- _What you are asked to do_
Your answer should be one number: the count of lines below that contain "later".

* * * *

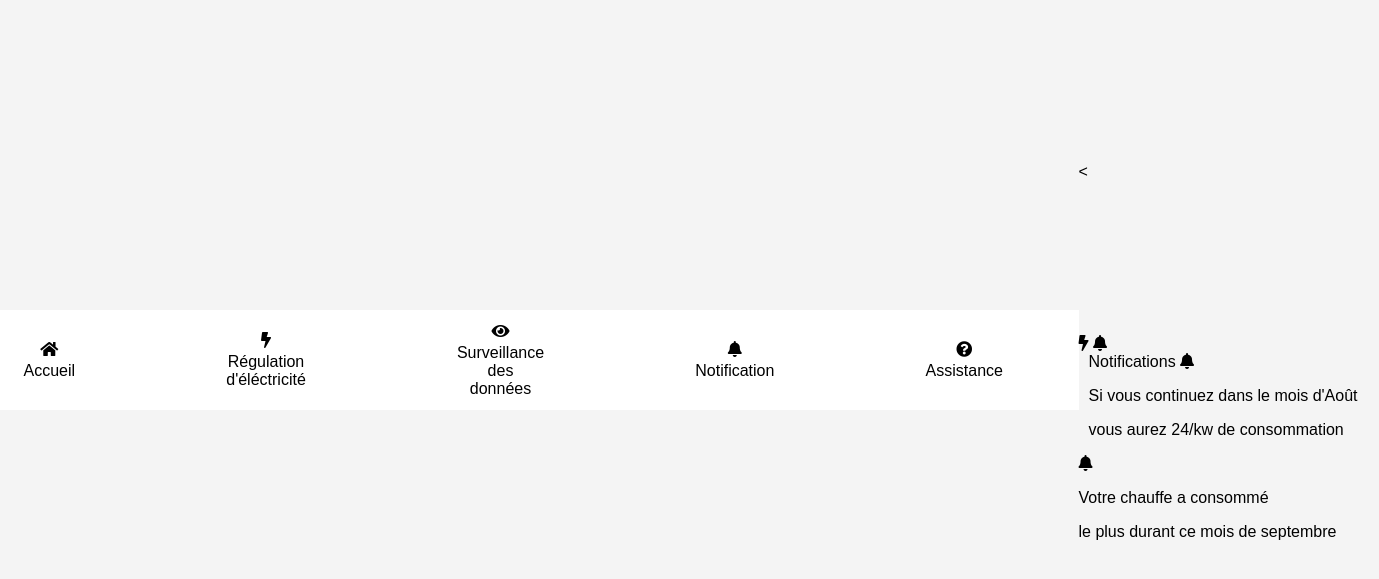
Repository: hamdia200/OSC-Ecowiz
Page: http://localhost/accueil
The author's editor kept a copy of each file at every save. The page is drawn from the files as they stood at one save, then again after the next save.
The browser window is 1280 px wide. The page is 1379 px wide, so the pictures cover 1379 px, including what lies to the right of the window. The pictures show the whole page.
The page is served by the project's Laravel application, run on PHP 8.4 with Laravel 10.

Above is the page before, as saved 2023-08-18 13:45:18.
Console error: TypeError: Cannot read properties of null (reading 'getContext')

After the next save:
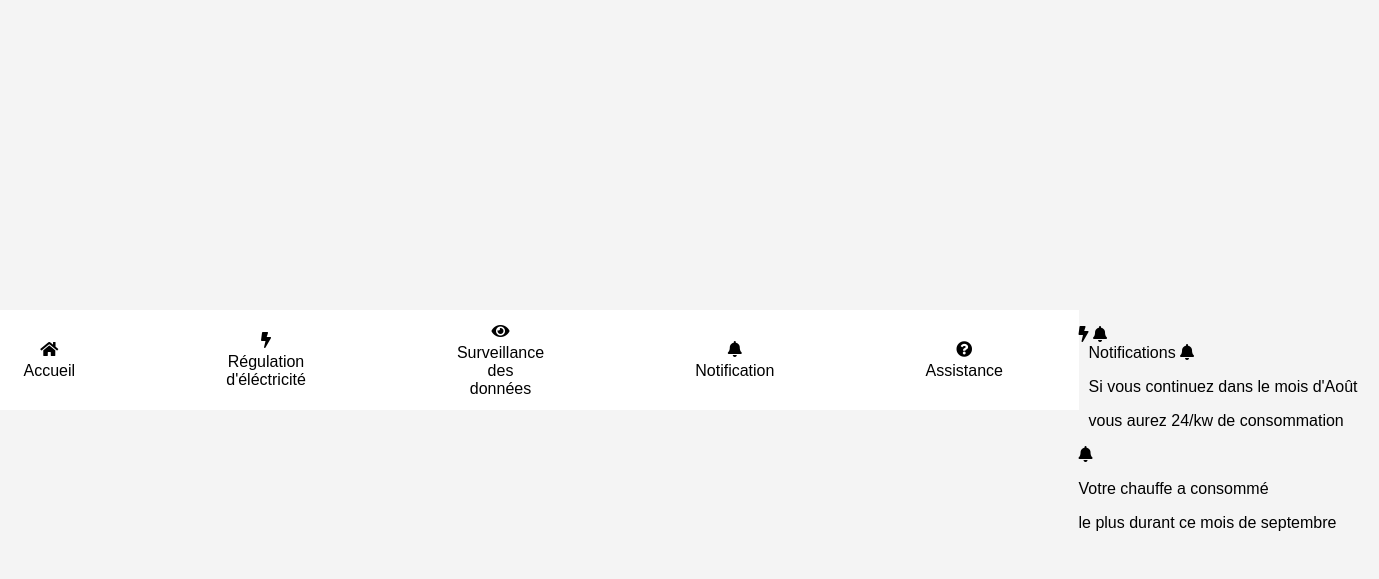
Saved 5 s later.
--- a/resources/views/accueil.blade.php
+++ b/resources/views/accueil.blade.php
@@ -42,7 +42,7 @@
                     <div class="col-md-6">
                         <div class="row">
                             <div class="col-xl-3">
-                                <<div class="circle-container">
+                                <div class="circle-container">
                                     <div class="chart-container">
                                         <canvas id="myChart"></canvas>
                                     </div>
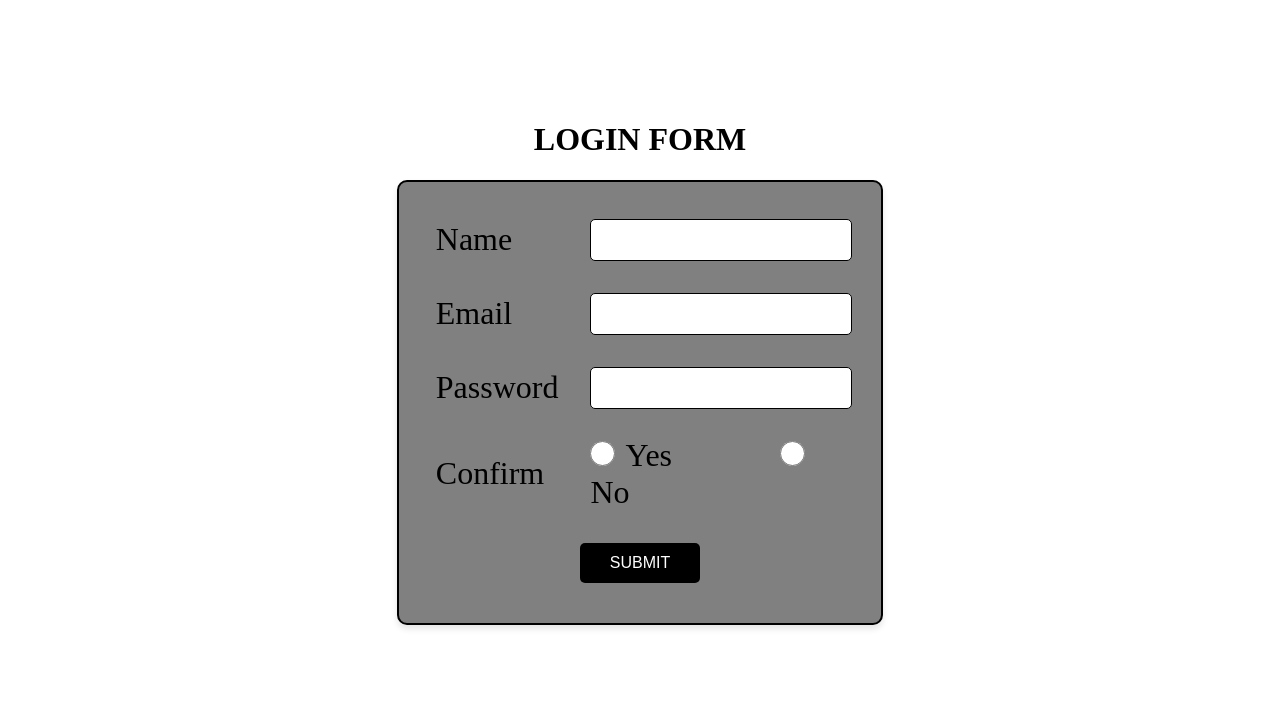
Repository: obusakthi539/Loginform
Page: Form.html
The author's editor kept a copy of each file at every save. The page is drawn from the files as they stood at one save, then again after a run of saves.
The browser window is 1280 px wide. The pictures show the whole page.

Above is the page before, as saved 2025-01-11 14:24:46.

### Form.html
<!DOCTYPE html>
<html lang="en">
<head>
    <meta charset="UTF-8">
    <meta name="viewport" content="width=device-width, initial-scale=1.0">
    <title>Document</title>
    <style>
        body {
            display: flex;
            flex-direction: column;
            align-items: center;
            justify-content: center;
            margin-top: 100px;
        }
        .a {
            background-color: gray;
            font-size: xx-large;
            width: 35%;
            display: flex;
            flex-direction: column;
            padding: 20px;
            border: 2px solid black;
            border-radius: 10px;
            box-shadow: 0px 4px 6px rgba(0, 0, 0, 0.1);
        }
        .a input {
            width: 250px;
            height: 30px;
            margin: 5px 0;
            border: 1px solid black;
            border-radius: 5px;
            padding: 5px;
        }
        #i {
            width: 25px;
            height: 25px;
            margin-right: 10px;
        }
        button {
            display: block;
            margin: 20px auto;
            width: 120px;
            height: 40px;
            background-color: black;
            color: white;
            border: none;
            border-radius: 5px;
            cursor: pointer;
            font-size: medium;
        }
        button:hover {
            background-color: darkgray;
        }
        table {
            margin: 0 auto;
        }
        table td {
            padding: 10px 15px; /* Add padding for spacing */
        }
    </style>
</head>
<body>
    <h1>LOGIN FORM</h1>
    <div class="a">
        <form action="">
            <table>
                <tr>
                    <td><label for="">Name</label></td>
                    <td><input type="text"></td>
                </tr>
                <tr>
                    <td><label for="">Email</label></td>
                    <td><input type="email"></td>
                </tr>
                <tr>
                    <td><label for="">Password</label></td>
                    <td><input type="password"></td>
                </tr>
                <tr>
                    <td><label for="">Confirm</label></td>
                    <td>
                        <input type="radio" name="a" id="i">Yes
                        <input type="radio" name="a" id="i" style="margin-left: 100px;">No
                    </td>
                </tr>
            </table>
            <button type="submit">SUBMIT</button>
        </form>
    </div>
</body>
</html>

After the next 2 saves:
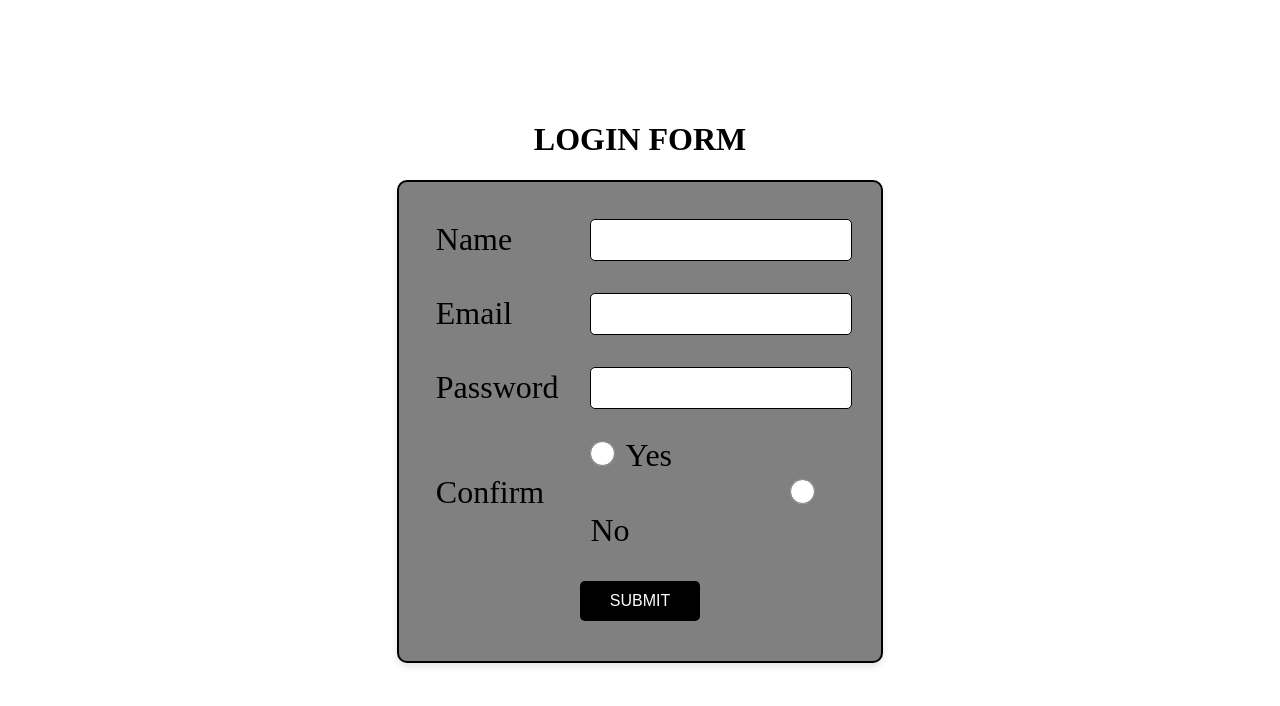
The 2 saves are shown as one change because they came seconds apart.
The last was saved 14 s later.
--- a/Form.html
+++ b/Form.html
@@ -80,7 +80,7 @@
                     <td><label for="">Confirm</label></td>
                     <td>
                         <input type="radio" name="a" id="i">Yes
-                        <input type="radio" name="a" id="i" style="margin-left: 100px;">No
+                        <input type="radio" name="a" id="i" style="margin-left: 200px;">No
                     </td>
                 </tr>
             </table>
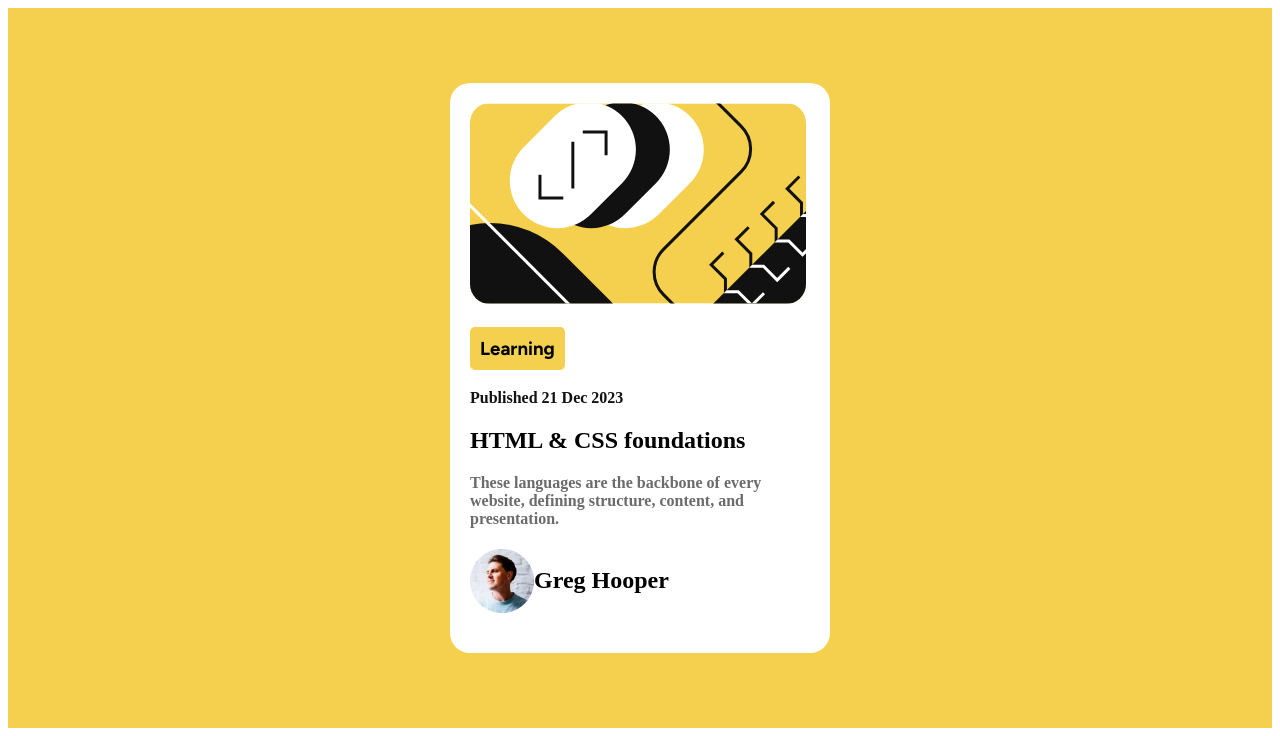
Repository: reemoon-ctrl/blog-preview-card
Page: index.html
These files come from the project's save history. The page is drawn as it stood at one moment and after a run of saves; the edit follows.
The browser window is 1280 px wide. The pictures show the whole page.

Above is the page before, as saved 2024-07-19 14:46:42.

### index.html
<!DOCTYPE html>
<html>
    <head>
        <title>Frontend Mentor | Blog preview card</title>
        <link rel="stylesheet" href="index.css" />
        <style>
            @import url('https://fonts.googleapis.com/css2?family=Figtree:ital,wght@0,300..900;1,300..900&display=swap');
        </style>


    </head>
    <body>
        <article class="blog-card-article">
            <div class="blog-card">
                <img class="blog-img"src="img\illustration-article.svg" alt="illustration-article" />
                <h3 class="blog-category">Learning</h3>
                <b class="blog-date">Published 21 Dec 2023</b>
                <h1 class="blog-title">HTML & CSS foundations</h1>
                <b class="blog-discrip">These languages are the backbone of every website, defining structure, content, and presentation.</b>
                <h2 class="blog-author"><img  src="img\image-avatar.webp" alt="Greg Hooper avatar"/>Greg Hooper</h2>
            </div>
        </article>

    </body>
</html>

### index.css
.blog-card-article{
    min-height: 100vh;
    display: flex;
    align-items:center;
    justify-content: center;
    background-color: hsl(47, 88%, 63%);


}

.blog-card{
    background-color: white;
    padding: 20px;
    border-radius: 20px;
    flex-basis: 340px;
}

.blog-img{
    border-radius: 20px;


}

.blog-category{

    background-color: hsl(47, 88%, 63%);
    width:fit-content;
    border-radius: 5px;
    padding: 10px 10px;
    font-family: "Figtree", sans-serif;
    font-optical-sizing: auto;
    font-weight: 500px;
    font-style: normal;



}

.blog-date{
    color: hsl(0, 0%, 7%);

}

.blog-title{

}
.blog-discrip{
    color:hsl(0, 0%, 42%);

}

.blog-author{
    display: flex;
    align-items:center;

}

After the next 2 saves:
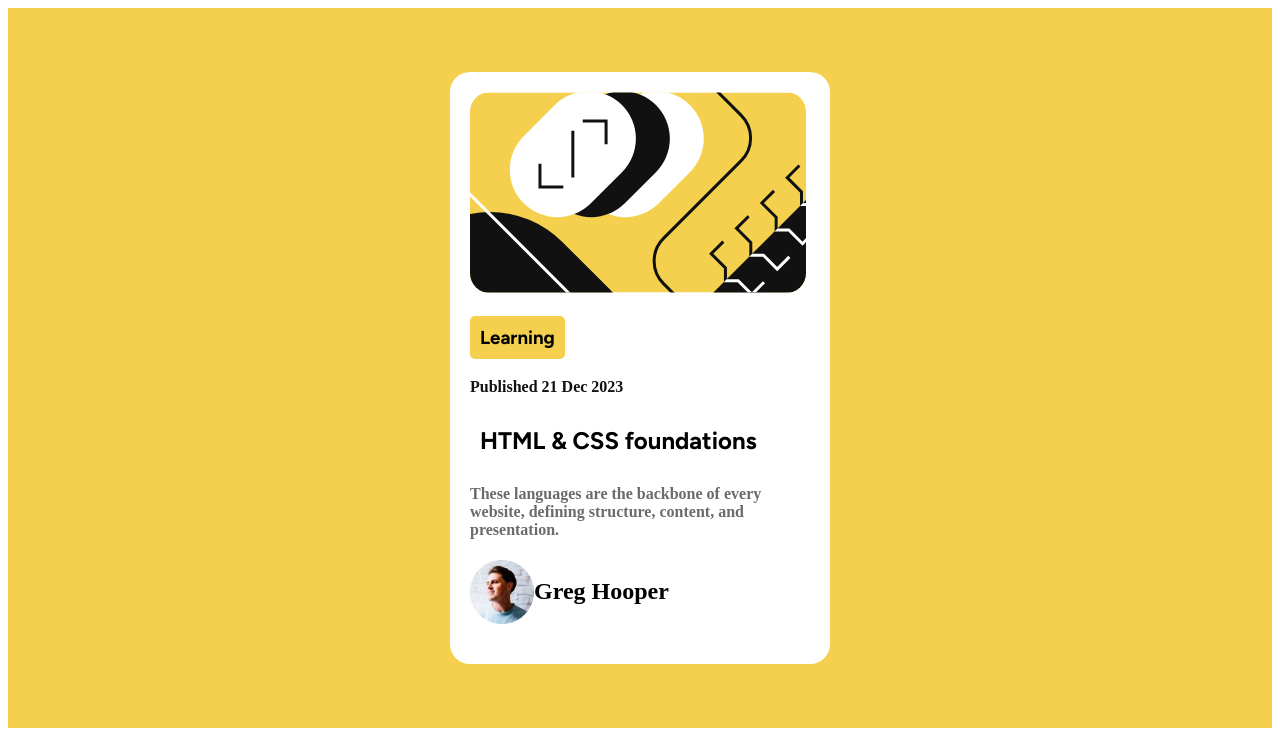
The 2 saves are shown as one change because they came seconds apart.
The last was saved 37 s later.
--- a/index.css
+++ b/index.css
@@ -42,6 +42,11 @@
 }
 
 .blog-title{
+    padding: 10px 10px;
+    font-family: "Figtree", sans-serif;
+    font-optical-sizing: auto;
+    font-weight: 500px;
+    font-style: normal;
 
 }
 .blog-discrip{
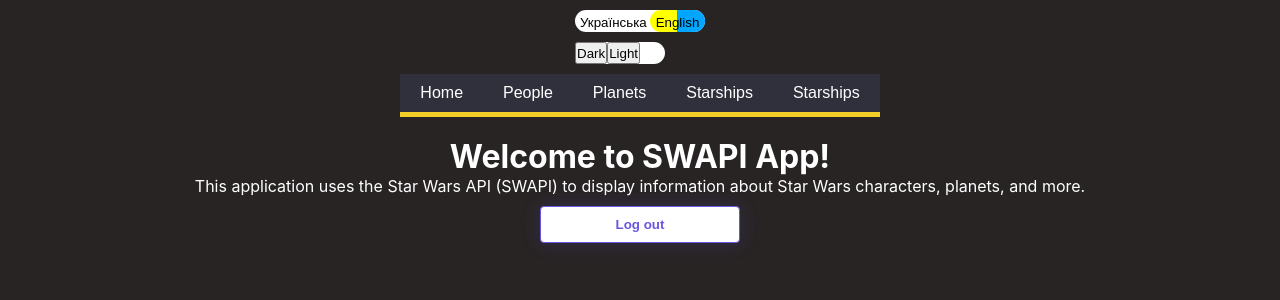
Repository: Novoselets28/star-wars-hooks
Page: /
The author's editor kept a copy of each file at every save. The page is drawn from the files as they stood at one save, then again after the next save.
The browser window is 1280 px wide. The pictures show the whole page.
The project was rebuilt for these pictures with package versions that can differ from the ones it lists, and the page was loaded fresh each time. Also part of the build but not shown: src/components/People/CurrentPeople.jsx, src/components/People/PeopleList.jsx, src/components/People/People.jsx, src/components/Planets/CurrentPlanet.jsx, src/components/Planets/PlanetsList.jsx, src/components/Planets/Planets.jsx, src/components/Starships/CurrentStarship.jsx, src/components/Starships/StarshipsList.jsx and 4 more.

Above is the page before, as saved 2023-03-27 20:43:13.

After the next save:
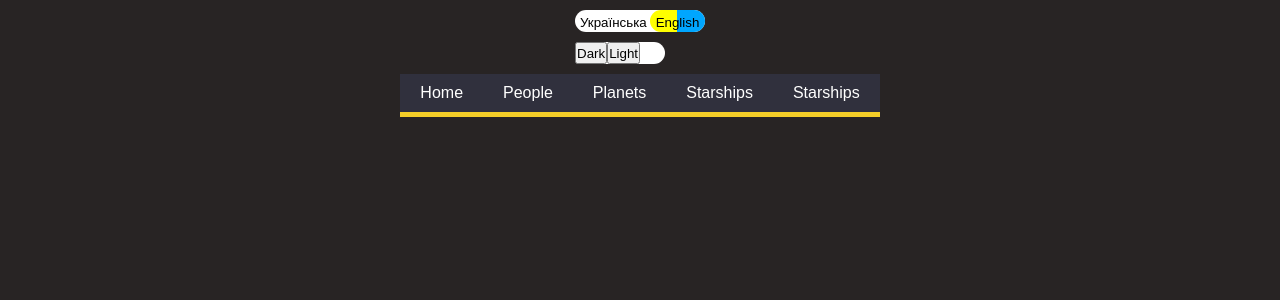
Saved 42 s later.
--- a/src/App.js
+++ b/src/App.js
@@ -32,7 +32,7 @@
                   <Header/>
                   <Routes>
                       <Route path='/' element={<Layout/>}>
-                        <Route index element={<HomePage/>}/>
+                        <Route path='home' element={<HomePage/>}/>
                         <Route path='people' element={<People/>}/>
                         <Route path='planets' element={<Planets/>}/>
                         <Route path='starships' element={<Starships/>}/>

* * * *

- _Exercise response_
4